These superb ornaments in the form of columns, plinths, borders, friezes and cornices are from period books meant to be used by artists and craftsmen as well as architects. Dragons and gargoyles abound -- the very stuff of Victorian Gothic.
Centuries of flower arrangement wisdom are boiled down into exquisite calligraphic representations in this excellent art book. Each image presents a perfect arrangement, delicately balanced within an imaginary frame, yet asymmetrically poised for drama. These line drawings are perfect for adaptation to art projects in want of Asian flair. From the flowers and foliage to the individual pots and containers represented, each is a wonderful study. As a whole, they are a great body of work ready for adaptation to textile, print, porcelain, or any other imaginative medium. Traditional Chinese characters accompany each, explaining the arrangement, or simply presenting snippets of poetry. These too can be extracted for use in art projects and borders.

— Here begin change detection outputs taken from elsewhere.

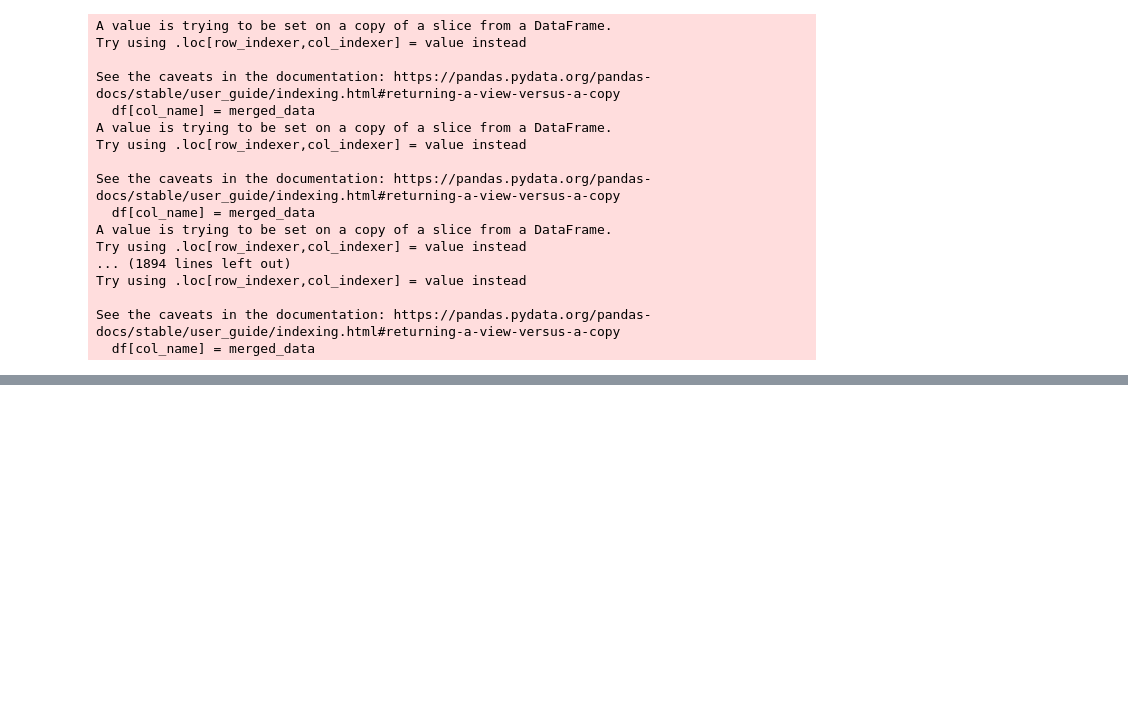
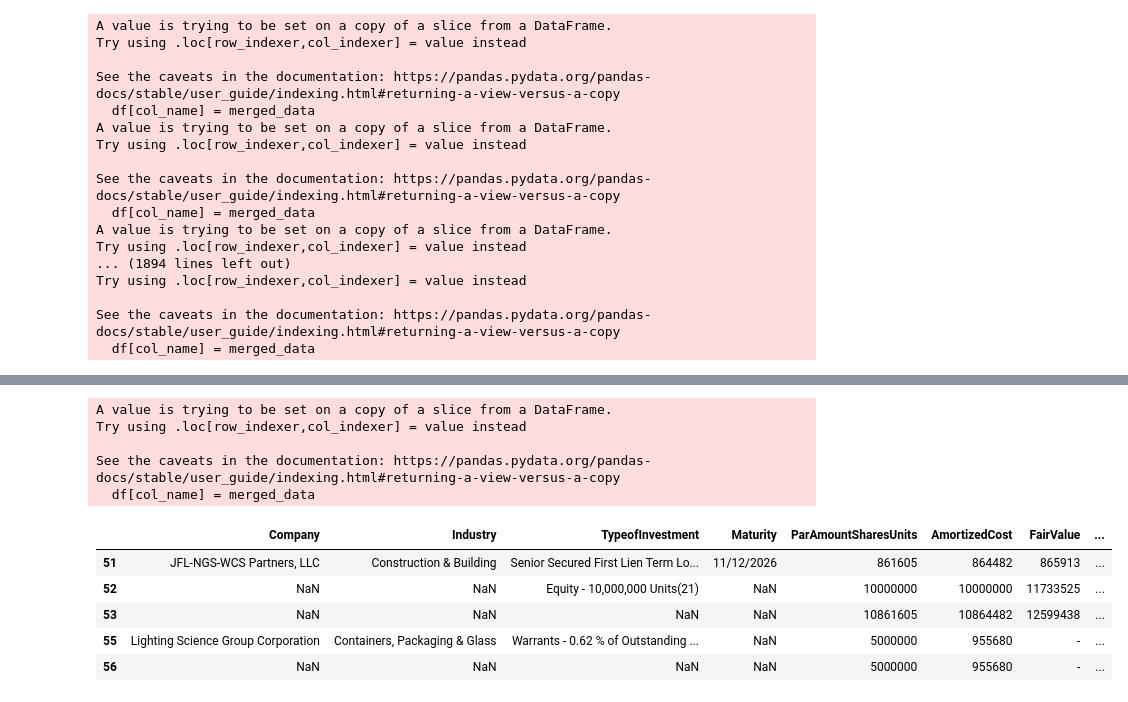
Before and after one commit to Coffee-Code-Philly-Accelerator/sec_filings, a Jupyter notebook: debugging.ipynb, the cells around one changed output, grey strips where cells are left out. Saved outputs shown, nothing was run; the diff lists cells and outputs as text; code cells hidden in the pictures; blank space fills up the shorter version.

```diff
--- a/debugging.ipynb
+++ b/debugging.ipynb
@@ -610,0 +774,18 @@ See the caveats in the documentation: https://pandas.pydata.org/pandas-docs/stab
+# %%
+df = _clean_qtr(r"C:\Users\pysol\Desktop\projects\sec_filings\1490349\2023-09-30\Schedule_of_Investments_0.csv")
+df1 = _clean_qtr(r'C:\Users\pysol\Desktop\projects\sec_filings\1490349\2023-09-30\Schedule_of_Investments_1.csv')
+df2 = _clean_qtr(r'C:\Users\pysol\Desktop\projects\sec_filings\1490349\2023-09-30\Schedule_of_Investments_2.csv')
+df3 = _clean_qtr(r'C:\Users\pysol\Desktop\projects\sec_filings\1490349\2023-09-30\Schedule_of_Investments_3.csv')
+df.tail()
+# %% [output]
+A value is trying to be set on a copy of a slice from a DataFrame.
+Try using .loc[row_indexer,col_indexer] = value instead
+
+See the caveats in the documentation: https://pandas.pydata.org/pandas-docs/stable/user_guide/indexing.html#returning-a-view-versus-a-copy
+  df[col_name] = merged_data
+|  | Company | Industry | TypeofInvestment | Maturity | ParAmountSharesUnits | AmortizedCost | FairValue | ... |
+| 51 | JFL-NGS-WCS Partners, LLC | Construction & Building | Senior Secured First Lien Term Lo... | 11/12/2026 | 861605 | 864482 | 865913 | ... |
+| 52 | NaN | NaN | Equity - 10,000,000 Units(21) | NaN | 10000000 | 10000000 | 11733525 | ... |
+| 53 | NaN | NaN | NaN | NaN | 10861605 | 10864482 | 12599438 | ... |
+| 55 | Lighting Science Group Corporation | Containers, Packaging & Glass | Warrants - 0.62 % of Outstanding ... | NaN | 5000000 | 955680 | - | ... |
+| 56 | NaN | NaN | NaN | NaN | 5000000 | 955680 | - | ... |
```
Also changed, not shown: parts of 6 cells of this notebook.
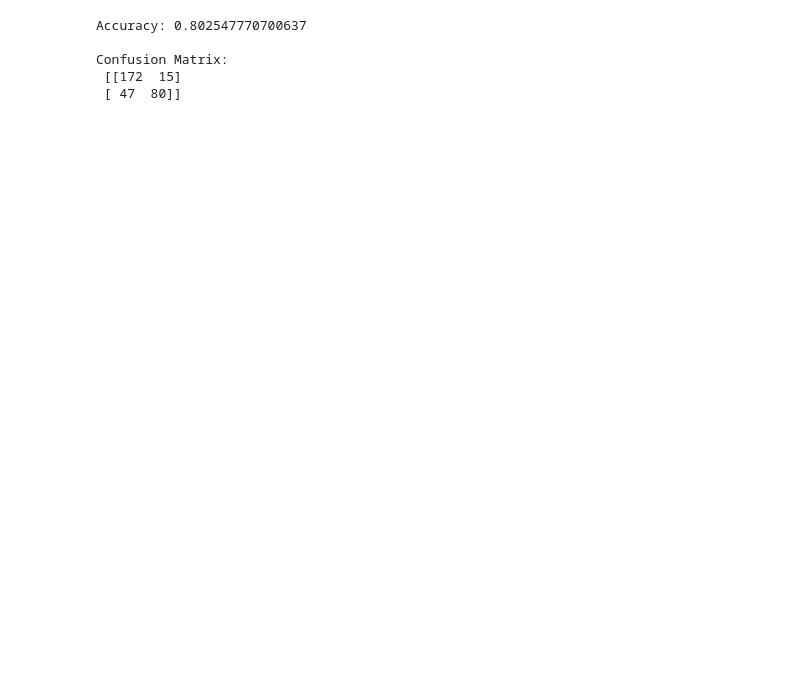
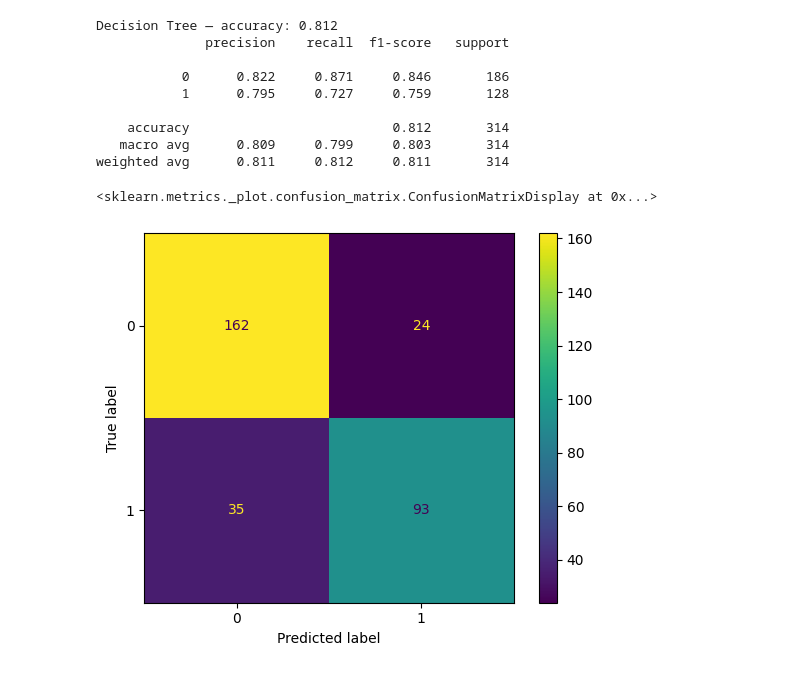
Before and after one commit to ben-phillips-5227/data-analyst-portfolio, a Jupyter notebook: projects/Titanic_RandomForest/notebooks/RandomForest.ipynb, the cells around one changed output. Saved outputs shown, nothing was run; the diff lists cells and outputs as text; code cells hidden in the pictures; blank space fills up the shorter version.

```diff
--- a/projects/Titanic_RandomForest/notebooks/RandomForest.ipynb
+++ b/projects/Titanic_RandomForest/notebooks/RandomForest.ipynb
@@ -80,18 +88,19 @@ plt.show()
 # %%
-# Calculate accuracy
-accuracy = metrics.accuracy_score(y_test, y_pred_dt)
-
-# Calculate confusion matrix
-conf_matrix = metrics.confusion_matrix(y_test, y_pred_dt)
-
-# Print accuracy, and confusion matrix
-print("\nAccuracy:", accuracy)
-print("\nConfusion Matrix:\n", conf_matrix)
+acc_dt = accuracy_score(y_test, y_pred_dt)
+print(f"Decision Tree — accuracy: {acc_dt:.3f}")
+print(classification_report(y_test, y_pred_dt, digits=3))
+ConfusionMatrixDisplay.from_predictions(y_test, y_pred_dt)
 # %% [output]
-Accuracy: 0.802547770700637
+Decision Tree — accuracy: 0.812
+              precision    recall  f1-score   support
 
-Confusion Matrix:
- [[172  15]
- [ 47  80]]
+           0      0.822     0.871     0.846       186
+           1      0.795     0.727     0.759       128
+
+    accuracy                          0.812       314
+   macro avg      0.809     0.799     0.803       314
+weighted avg      0.811     0.812     0.811       314
+<sklearn.metrics._plot.confusion_matrix.ConfusionMatrixDisplay at 0x...>
+[figure, added]
 # %%
 # Bagging
```
Also changed, not shown: parts of 23 cells of this notebook.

By the early 1920s, a streamlined approach to illustration had replaced the more sentimental and formal conventions of the late Victorians. Often full of zest and humor, and exhibiting the highly stylized influences of Art Deco, this innovative artwork revolutionized the world of advertising, as documented in this rich treasury of copyright-free spot illustrations.Compiled by graphic artist Leslie Cabarga from publications of the 1920s and '30s, more than 1,500 advertising cuts dramatize a wide variety of enterprises: businesses, communications, education, industry, construction, transportation, legal and health-care services, sports, travel, entertainment, and other areas -- all conveniently arranged by category for ease of use.
Hundreds of engaging scenes depict doctors and nurses with patients, mail personnel delivering letters, biplanes, spaceships, parachutists, pilots and their planes, speeding locomotives, streetcars, conductors and passengers, swimmers, golfers, anglers, bank tellers, paperboys and town criers shouting their announcements, and much, much more.
Graphic designers and commercial artists will find this comprehensive collection an inexpensive and invaluable sourcebook of eye-catching ways to highlight advertising messages and communications.
A century later, these striking drawings, engravings, and etchings continue to pulse with vitality, offering modern designers a timeless source of royalty-free art. In addition to the book's lavish selection of illustrations, a bonus CD-ROM features all of the print images in JPEG and TIFF formats.
The book features retro style pen and ink illustrations by Joan Escandell (illustrator of Captain Thunder, He-Man, and Disney's Cinderella and The Lion King), who molded the image many youngsters in Europe have of literary figures like Robin Hood. The book gives free access to a library of downloadable high-resolution animal images.
An excellent resource for artists, designers, architects, craftspeople, or anyone interested in the decorative arts. First published in 1856, The Grammar of Ornament remains a design classic. Its inspiration came from the pioneering architect and designer Owen Jones. His observations of decorative art on his extensive travels in Europe and the Near East were employed to improve the poor quality of Western design. His goal was to change the Victorian habit of mixing elements from a wide variety of sources and applying this mix indiscriminately to buildings, graphic design, and products. His resulting study is a comprehensive analysis of a remarkable collection of styles of ornamental design -- from Ancient Egypt and Greece to Imperial China and Renaissance Italy. With its sumptuous illustrations, its detailed survey of individual cultures, and its manifesto of "General Principles," it offered guidance to the designers of the future. In this new edition the designs are further illuminated by Iain Zaczek's perceptive commentaries. Hugely influential since its first publication, The Grammar of Ornament inspired great figures such as William Morris and Frank Lloyd Wright. Contemporary designers, entertained by the archaic charm of Jones's descriptions, are struck by the book's enduring relevance and its soundness regarding the essential principles of good design.